**WHAT YOU HAVE TO DO**
Using the records below, filter out every line that lacks "extends" and copy the rest.

#### DATASET RECORDS

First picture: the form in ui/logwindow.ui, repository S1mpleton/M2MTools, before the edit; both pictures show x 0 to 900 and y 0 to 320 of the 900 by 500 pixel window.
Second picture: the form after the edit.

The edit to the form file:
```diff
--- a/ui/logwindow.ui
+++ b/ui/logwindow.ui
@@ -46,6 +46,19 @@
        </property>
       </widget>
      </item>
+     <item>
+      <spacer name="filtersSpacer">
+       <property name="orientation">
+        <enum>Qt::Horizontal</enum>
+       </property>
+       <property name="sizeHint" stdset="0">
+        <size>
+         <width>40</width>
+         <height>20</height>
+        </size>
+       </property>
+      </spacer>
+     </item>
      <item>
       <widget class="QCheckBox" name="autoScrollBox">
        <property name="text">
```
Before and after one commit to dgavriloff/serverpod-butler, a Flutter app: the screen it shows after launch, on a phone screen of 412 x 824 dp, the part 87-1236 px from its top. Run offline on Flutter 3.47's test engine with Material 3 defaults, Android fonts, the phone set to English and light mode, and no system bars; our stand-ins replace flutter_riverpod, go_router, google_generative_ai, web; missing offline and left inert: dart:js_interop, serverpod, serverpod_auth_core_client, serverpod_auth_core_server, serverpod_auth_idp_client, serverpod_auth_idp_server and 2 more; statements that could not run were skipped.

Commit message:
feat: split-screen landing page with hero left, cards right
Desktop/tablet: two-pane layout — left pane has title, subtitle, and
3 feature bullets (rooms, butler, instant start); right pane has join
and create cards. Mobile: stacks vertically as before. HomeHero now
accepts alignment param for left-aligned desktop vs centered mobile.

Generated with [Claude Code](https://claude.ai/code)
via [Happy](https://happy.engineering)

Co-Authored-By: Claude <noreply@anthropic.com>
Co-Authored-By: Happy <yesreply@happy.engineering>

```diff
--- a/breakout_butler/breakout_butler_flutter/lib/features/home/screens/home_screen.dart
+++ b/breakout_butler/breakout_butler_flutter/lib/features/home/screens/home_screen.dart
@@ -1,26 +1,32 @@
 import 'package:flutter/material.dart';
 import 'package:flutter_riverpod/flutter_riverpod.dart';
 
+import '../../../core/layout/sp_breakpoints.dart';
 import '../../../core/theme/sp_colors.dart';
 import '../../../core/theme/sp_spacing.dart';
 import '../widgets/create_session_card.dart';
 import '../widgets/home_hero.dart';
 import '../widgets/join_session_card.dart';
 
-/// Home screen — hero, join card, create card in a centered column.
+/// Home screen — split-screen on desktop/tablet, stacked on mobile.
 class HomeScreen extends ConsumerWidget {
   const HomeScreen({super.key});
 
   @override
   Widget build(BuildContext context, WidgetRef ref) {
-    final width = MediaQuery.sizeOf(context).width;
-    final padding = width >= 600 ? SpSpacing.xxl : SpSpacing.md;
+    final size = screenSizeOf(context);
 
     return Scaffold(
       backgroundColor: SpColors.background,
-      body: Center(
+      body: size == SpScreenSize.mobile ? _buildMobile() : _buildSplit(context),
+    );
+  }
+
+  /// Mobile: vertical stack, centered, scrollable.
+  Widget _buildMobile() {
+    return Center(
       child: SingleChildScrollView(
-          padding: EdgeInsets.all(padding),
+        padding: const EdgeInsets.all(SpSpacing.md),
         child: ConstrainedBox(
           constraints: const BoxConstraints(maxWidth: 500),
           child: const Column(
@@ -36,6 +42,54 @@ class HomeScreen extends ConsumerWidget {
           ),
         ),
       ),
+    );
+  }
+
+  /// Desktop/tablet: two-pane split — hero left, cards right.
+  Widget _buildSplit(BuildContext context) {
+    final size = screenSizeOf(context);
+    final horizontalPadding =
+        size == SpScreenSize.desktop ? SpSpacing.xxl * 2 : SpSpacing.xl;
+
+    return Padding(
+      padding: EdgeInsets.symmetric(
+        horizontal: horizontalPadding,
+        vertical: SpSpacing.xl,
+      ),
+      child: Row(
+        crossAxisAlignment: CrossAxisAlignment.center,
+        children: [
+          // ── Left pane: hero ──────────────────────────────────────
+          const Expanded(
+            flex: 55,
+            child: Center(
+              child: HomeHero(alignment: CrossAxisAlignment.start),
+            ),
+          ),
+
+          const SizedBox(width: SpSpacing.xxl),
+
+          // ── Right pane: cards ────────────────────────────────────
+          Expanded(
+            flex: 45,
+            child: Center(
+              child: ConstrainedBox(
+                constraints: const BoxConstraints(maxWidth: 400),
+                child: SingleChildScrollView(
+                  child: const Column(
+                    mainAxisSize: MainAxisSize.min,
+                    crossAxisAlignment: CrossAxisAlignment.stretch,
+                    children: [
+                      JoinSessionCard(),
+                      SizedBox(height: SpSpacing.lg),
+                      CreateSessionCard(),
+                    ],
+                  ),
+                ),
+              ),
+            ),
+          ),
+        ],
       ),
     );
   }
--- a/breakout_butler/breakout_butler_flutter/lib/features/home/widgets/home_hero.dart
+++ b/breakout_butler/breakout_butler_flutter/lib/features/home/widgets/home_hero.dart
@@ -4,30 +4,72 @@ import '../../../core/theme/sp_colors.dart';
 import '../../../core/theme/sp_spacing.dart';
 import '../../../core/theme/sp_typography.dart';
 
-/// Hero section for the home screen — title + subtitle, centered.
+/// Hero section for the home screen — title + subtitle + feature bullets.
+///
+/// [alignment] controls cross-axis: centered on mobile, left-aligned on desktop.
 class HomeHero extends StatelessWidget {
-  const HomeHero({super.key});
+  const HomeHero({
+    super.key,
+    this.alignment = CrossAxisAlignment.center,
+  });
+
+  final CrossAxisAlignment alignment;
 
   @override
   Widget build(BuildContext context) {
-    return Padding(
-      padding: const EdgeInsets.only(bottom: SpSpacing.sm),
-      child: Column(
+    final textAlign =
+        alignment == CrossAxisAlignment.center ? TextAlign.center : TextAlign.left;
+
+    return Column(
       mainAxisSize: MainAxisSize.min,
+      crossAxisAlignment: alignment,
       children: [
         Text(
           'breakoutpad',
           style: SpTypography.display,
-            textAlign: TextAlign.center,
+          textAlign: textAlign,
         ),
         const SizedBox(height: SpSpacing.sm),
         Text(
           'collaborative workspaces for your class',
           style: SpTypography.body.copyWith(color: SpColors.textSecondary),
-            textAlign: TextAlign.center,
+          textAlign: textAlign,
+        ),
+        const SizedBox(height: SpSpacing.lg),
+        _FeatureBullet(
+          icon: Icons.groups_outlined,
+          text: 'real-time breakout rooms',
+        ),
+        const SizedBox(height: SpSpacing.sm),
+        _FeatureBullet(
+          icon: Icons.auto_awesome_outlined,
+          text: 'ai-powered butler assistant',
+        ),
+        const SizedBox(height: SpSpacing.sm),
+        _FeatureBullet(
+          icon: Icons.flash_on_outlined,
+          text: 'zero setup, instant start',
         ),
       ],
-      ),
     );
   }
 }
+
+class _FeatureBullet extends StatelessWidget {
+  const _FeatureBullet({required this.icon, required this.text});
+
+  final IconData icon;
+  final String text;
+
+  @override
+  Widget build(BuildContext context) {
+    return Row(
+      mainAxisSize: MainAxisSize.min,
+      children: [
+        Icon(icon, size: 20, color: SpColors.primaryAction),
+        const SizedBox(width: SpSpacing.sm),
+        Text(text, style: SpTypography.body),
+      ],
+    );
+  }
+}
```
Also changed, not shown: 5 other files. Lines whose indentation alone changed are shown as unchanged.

########

**EXPECTED OUTPUT**
 class HomeScreen extends ConsumerWidget {
@@ -36,6 +42,54 @@ class HomeScreen extends ConsumerWidget {
 class HomeHero extends StatelessWidget {
+class _FeatureBullet extends StatelessWidget {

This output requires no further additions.